- _To do_:
Count the lines in the records below that contain the word "KeyPairGeneratorSpec", and give only that number.

- _Material shown_:
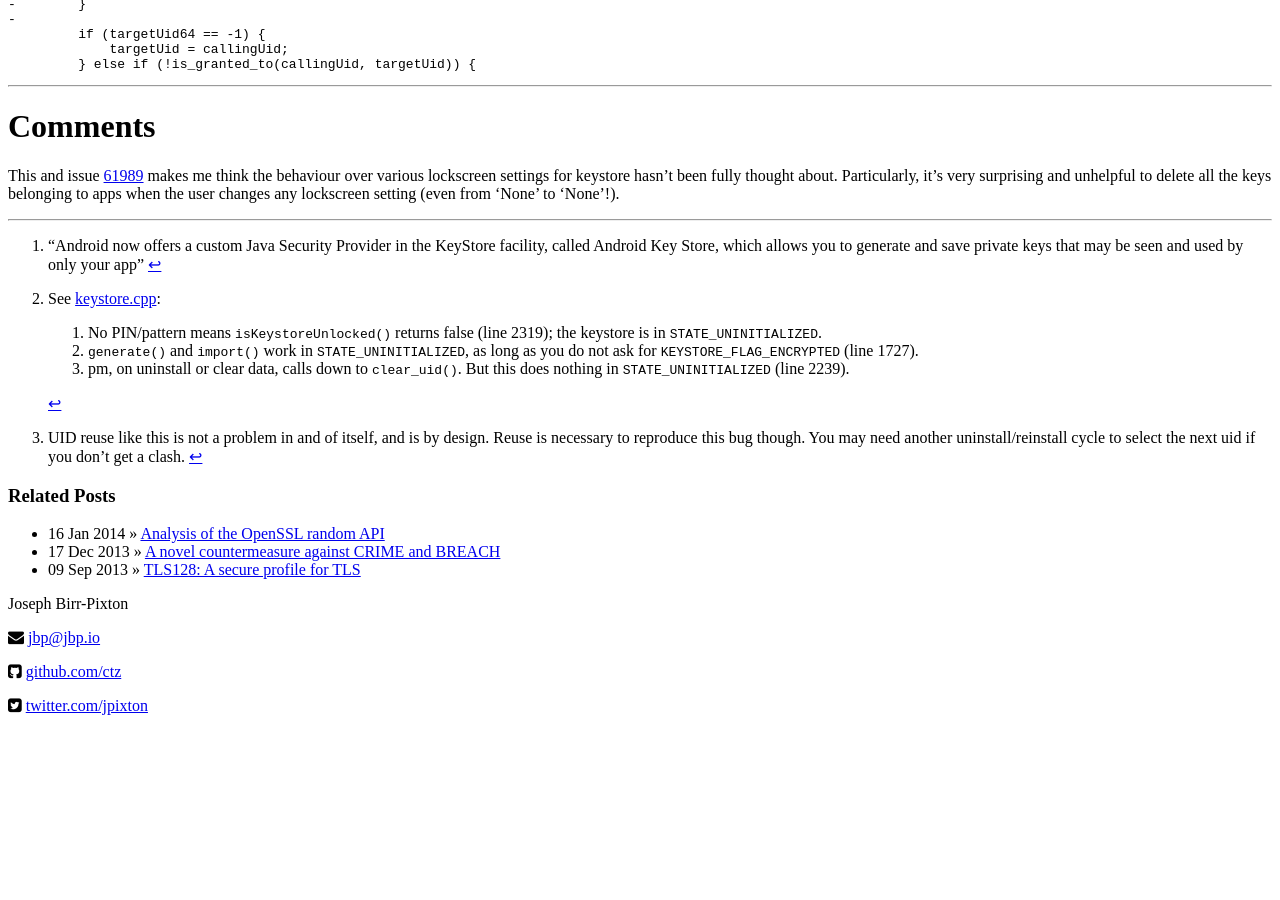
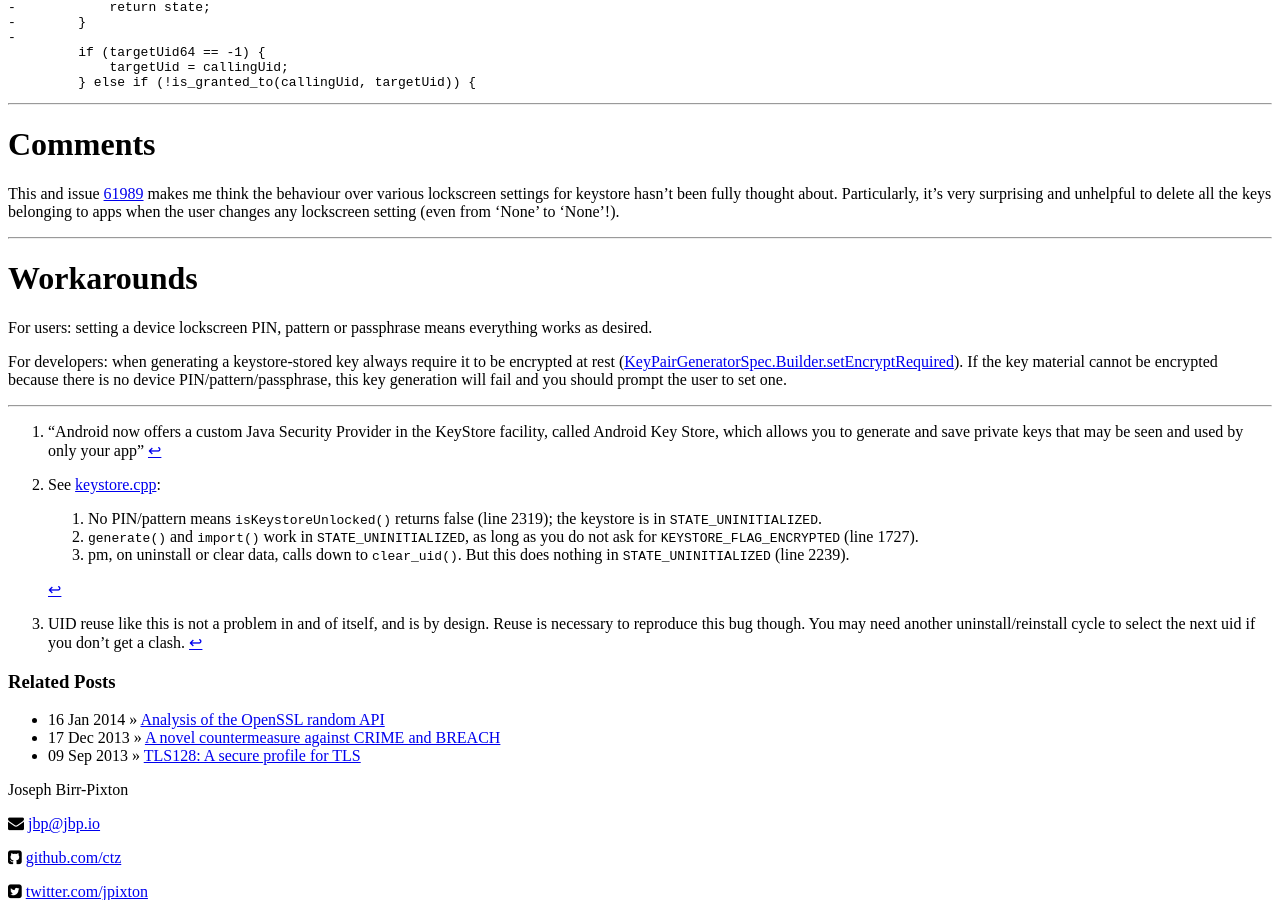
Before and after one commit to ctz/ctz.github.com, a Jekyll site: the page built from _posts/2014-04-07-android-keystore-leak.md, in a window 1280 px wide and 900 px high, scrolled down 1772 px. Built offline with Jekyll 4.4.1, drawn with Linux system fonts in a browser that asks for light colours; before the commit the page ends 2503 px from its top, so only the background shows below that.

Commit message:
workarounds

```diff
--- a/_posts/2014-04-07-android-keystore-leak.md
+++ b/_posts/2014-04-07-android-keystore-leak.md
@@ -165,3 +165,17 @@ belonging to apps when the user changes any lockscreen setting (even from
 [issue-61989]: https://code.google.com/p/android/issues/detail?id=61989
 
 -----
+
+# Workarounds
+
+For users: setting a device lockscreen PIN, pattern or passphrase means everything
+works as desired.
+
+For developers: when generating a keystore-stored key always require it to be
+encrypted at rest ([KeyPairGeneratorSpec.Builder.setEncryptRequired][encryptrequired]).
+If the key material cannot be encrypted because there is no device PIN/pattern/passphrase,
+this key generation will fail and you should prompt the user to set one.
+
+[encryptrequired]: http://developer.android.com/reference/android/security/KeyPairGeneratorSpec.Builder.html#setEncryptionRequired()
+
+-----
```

- _Answer below_:
2